Posted by BunnyLuv at 08/01/13 19:42:03The only supplements I use would be Garden of Life's Perfect Food Raw and a protein and their raw protein. I'll have to look into spirulina.
I do eat salad for lunch a lot, mostly because its easy, but I always include legumes, barley or quinoa for dinner and snack on raw nuts.
I'm not expecting him to become vegan, but maybe he fears I eventually will. hmmm. Something to talk about.
I think the problem is he is very into fitness and his fitness magazines push animal based proteins in extreme amounts. He was consuming so much when we first started dating that he found out he had high cholesterol, its back to normal now with the vegan days and only 1 protein shake a day vs 3.
Thanks! I'll try to up my plant based proteins at lunch over the next month and see if that eases his worries.
Posted by WallysButton at 08/01/13 09:12:45Have you tried showing him articles about how healthy eating vegan can be? My husband has expressed concern in the past, but he's always been supportive... and the more he sees me eating responsibly and making well-rounded plant based meals, the more he knows I'll still be healthy...
Posted by DC1346 at 08/01/13 10:56:10I understand his concerns but also think that his concerns should depend upon what you're actually eating.
If you're eating nothing but salads I'd worry about the lack of protein. Does your diet include plant based proteins such as legumes, nuts, non-dairy milk, or protein rich grains like quinoa? Do you take supplements like spirulina?
There is a popular misconception among non-vegans that one must eat meat to be healthy. This is so ingrained in the American culture that portions of meat are often included for breakfast, lunch, and dinner.
Americans eat significantly more meat than many other people.

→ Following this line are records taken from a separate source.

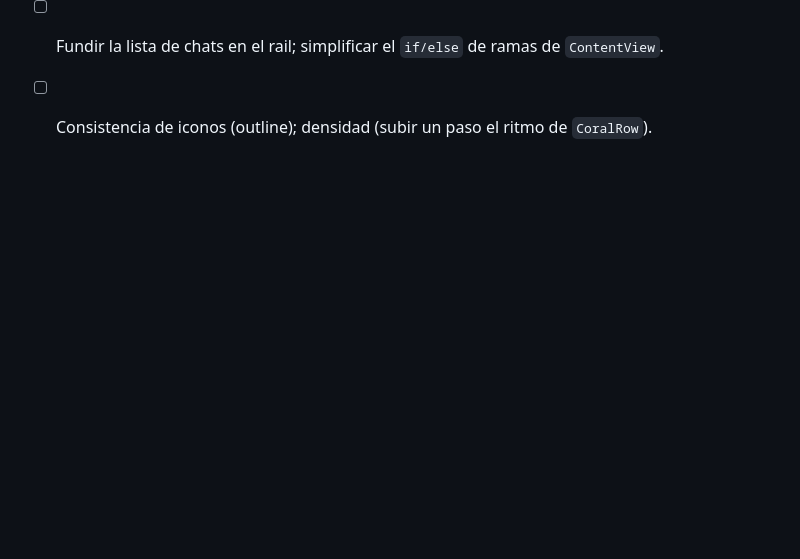
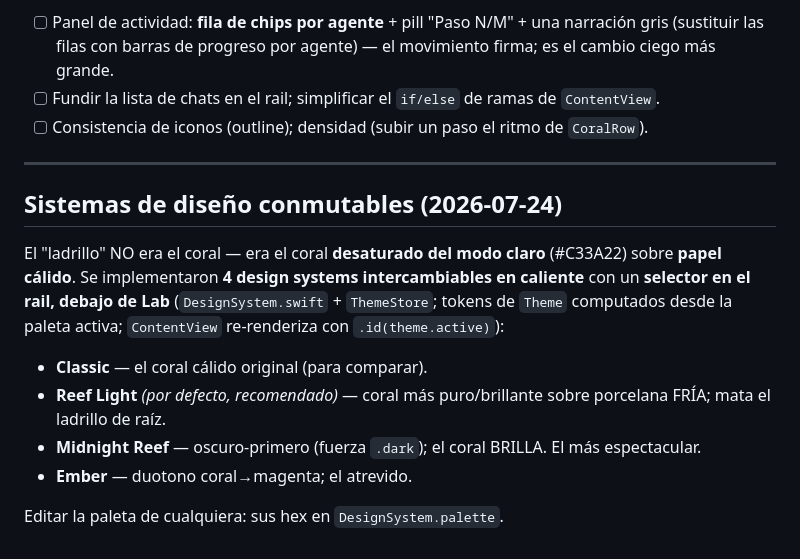
Before and after one commit to marcosnovo/StrategyForge, a Markdown page: docs/CHATGPT-STYLE-REDESIGN.md, the part around the change. Drawn GitHub-style; blank space fills up the shorter version.

Commit message:
docs: note the swappable design systems + rail switcher
Co-Authored-By: Claude Opus 4.8 <noreply@anthropic.com>

```diff
--- a/docs/CHATGPT-STYLE-REDESIGN.md
+++ b/docs/CHATGPT-STYLE-REDESIGN.md
@@ -124,3 +124,20 @@ coral plano.
       las filas con barras de progreso por agente) — el movimiento firma; es el cambio ciego más grande.
 - [ ] Fundir la lista de chats en el rail; simplificar el `if/else` de ramas de `ContentView`.
 - [ ] Consistencia de iconos (outline); densidad (subir un paso el ritmo de `CoralRow`).
+
+---
+
+## Sistemas de diseño conmutables (2026-07-24)
+
+El "ladrillo" NO era el coral — era el coral **desaturado del modo claro** (#C33A22) sobre **papel
+cálido**. Se implementaron **4 design systems intercambiables en caliente** con un **selector en el
+rail, debajo de Lab** (`DesignSystem.swift` + `ThemeStore`; tokens de `Theme` computados desde la
+paleta activa; `ContentView` re-renderiza con `.id(theme.active)`):
+
+- **Classic** — el coral cálido original (para comparar).
+- **Reef Light** *(por defecto, recomendado)* — coral más puro/brillante sobre porcelana FRÍA; mata el
+  ladrillo de raíz.
+- **Midnight Reef** — oscuro-primero (fuerza `.dark`); el coral BRILLA. El más espectacular.
+- **Ember** — duotono coral→magenta; el atrevido.
+
+Editar la paleta de cualquiera: sus hex en `DesignSystem.palette`.
```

If you are getting sufficient protein through your current diet, allaying your husband's concerns could simply be a matter of providing him with sufficient information to demonstrate that a plant based diet is healthy.
I must say that I am impressed that he has been willing to compromise with you by eating vegan 3X a week. I'm sorry to say that I know many men who wouldn't do this.
It sounds like your husband has an open mind.
With this being said, how would you feel if he agreed to stop nagging you while he himself remained a non-vegan? Are you expecting him to become vegan as well or could you compromise by allowing him to eat whatever he wants to eat just as he would refrain from making adverse comments about your vegan diet?
Posted by fogtime at 08/04/13 23:51:12I'm surprised your husband eats vegan 3x a week. Do you expect him to stop eating meat completely if you stop eating meat? If so, that could be the problem. I know a lot of families in which one spouse eats meat and the other doesn't, including mine. You cannot expect your husband to give up meat entirely if he doesn't want to. If it's only you who would be giving up meat, no one can force you to eat meat.
Posted by Egesa at 08/08/13 02:03:56To claims that you're not getting required nutrition, ask which nutrients he's talking about, what the daily requirements are, and give him the nutritional info on the meals. There's free software & websites that can help with that. (e.g. "Cron-O-Meter"). That would definitively answer accusations re nutrition.
If it's that he doesn't want to eat vegan foods, then he doesn't have to. Is the problem that he expects you to prepare all of his meals? Meal preparation I suppose would need to be negotiated - hopefully there's an equal division of labour in housework, but it's up to you whether you prepare non-vegan foods for him - better if at least you'd be vegan.
Whatever the case, you need the confidence in your decision to face such challenges. Making sure you're well informed about nutrition for example will help build that confidence. It's also important to assert your own right to choose how you eat, and that it's not anyone else's place to control that.